Z: And start shit with the other players.

TC: Yeah, and throwing my racket. But as time moved on, I started to realize I’m not very good at playing the way John McEnroe plays. I have to play the way I play and it’s a lot worse than John McEnroe. So then you start to find yourself—you start off as a collection of your influences and you end up as yourself—a little more of yourself. So it’s just a journey to be more and more like yourself.

Z: I’ve heard you guys described as having a flaunt pop vocabulary, which allows you guys to create albums that are always very different from one another, yet still so distinctly Stars albums. Would you agree with that?

TC: Yeah, I would. I’d say that’s true. I think that comes from the guys in the band.  The dudes playing the instruments are very virtuosic.  Chris went to classical music school; Evan has played in every kind of band from jazz to reggae to punk to everything; Pattie is a jazz graduate from University. They all have a lot of virtuosity; they can play a lot of stuff. That gives them the option of making choices that are not necessarily just about their taste. So you can let the song lead you instead of your taste or fashion or abilities leading you. And yeah, for better or worse, it’s hard to say Stars always makes albums that sound like this. We have a tendency to not follow our taste or the fashion of the day, and rather follow the song. If you’re someone who needs everything to sound cool or of the moment, then you might find us a little weird, I guess.

Z: And then you’re lame.

TC: And then you’re a lame person, and you shouldn’t come to our show. Watch the Bachelor. It’s an outstanding program and you should just stay home and watch it.

Z: Okay, I got one more for you. Could you talk a little bit about the experience making this last album?

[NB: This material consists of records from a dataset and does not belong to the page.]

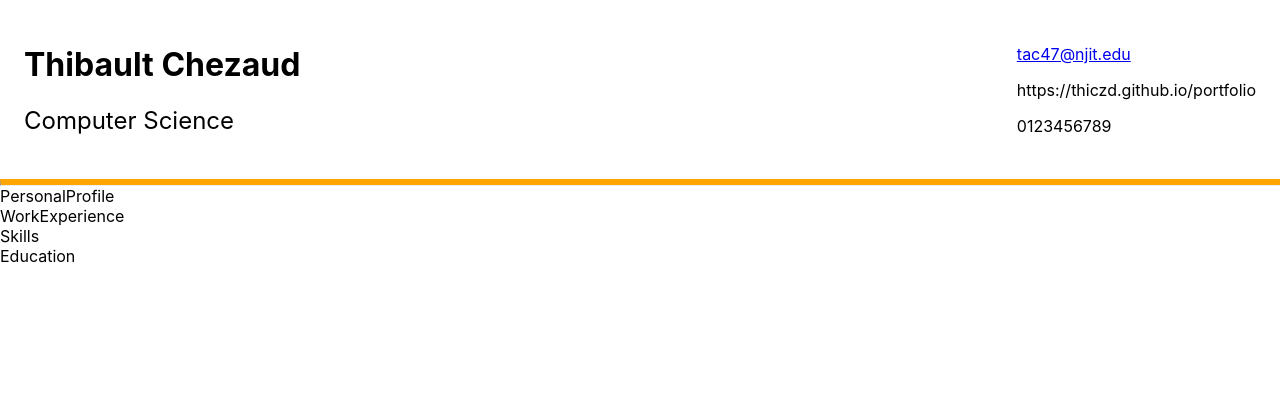
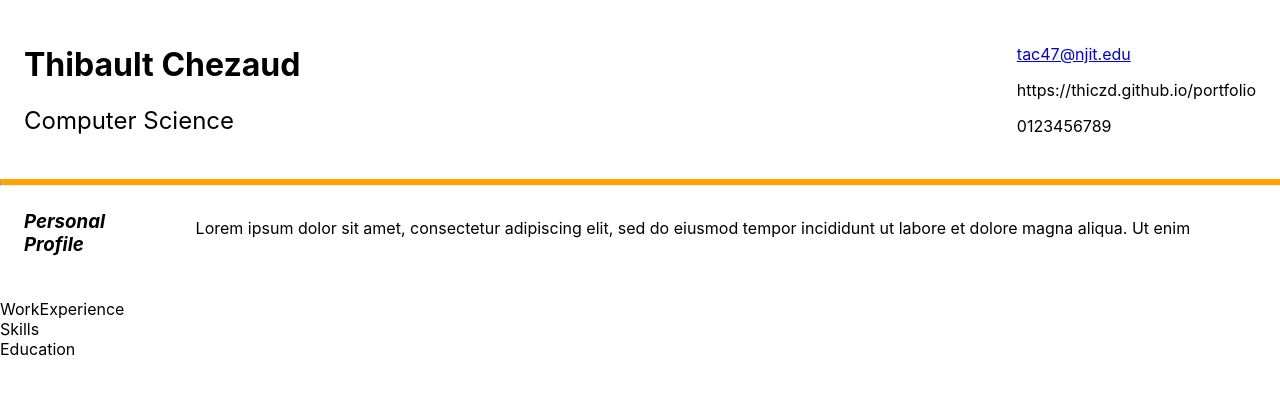
Before and after one commit to thiczd/hw2-resume-react, a React (Create React App) app: page / in a window 1280 px wide. Shown: the top 394 px of the page. Built offline with nearby package versions, Linux system fonts and the light colour scheme.

Commit message:
added personnal file

```diff
--- a/src/App.js
+++ b/src/App.js
@@ -49,6 +49,8 @@ class App extends Component {
     return (
       <div className="App">
         <Header headerInfo={this.state.headerInfo}></Header>
+
+        <div className="portfolio">
           <PersonalProfile
             personalProfile={this.state.personalProfile}
           ></PersonalProfile>
@@ -58,6 +60,7 @@ class App extends Component {
           <Skills skill={this.state.skill}></Skills>
           <Education education={this.state.education}></Education>
         </div>
+      </div>
     );
   }
 }
--- a/src/PersonalProfile.js
+++ b/src/PersonalProfile.js
@@ -1,7 +1,18 @@
-import React from "react";
+import React, { Component } from "react";
 
-function PersonalProfile() {
-  return <div>PersonalProfile</div>;
+class PersonalProfile extends Component {
+  render() {
+    return (
+      <div>
+        <div className="section">
+          <h3>{this.props.personalProfile.title}</h3>
+          <div>
+            <p>{this.props.personalProfile.description}</p>
+          </div>
+        </div>
+      </div>
+    );
+  }
 }
 
 export default PersonalProfile;
```
Lines whose indentation alone changed are shown as unchanged.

TC: We made this record in our studio, and we’d always hung out in our studio, generally speaking, till about 8 o’clock at night. We’re kinda day workers when we’re writing. So then we built this studio to make this record and we were like “okay, we got to stay up all night.” We were working seventeen, eighteen hours a day. We suddenly realized we’d built this whole studio over a club, and we were hearing this unts, unts, unts coming through the floorboard about four nights a week. At first we were kind of alarmed at the consequences of that, and then we were like “maybe this is a message somehow.” Because we’ve always loved dance music and we’ve had a little bit of that in our music, but we never really tried to go for it—never really got the gear, and never really got the technical knowledge and know really how to use drum machines. And so we did, we decided we’d figure that shit out, and we got Liam O’Neil who is in the Stills and works with Metric a lot. And so that inspired us to push forward with this idea of using lots of four-on-the-floor beats and using a lot of dance music influence in the record. It’s a funny thing, it’s been fourteen years and it still feels like we just started doing this, and we’re still trying to figure out just how to do it. And every time you do it you think, “is this who we are? Is this the record that defines us?” As you go on you start to realize it is a continuum and that the music all becomes one and you wonder less about each individual album, and you start to think about what you’ve done in a continuum as a whole. And hopefully, next time we make an album, it’ll be different again. There’ll be something else, some other obstacle that pushes us into a corner and forces us to reinvent what we’re doing. Those obstacles are ultimately what keep you going. If the path were clear all the time, you’d make the same album over and over again and disappear up your own ass. It’s that thing of how can we articulate ourselves around this challenge that makes it worth continuing to do.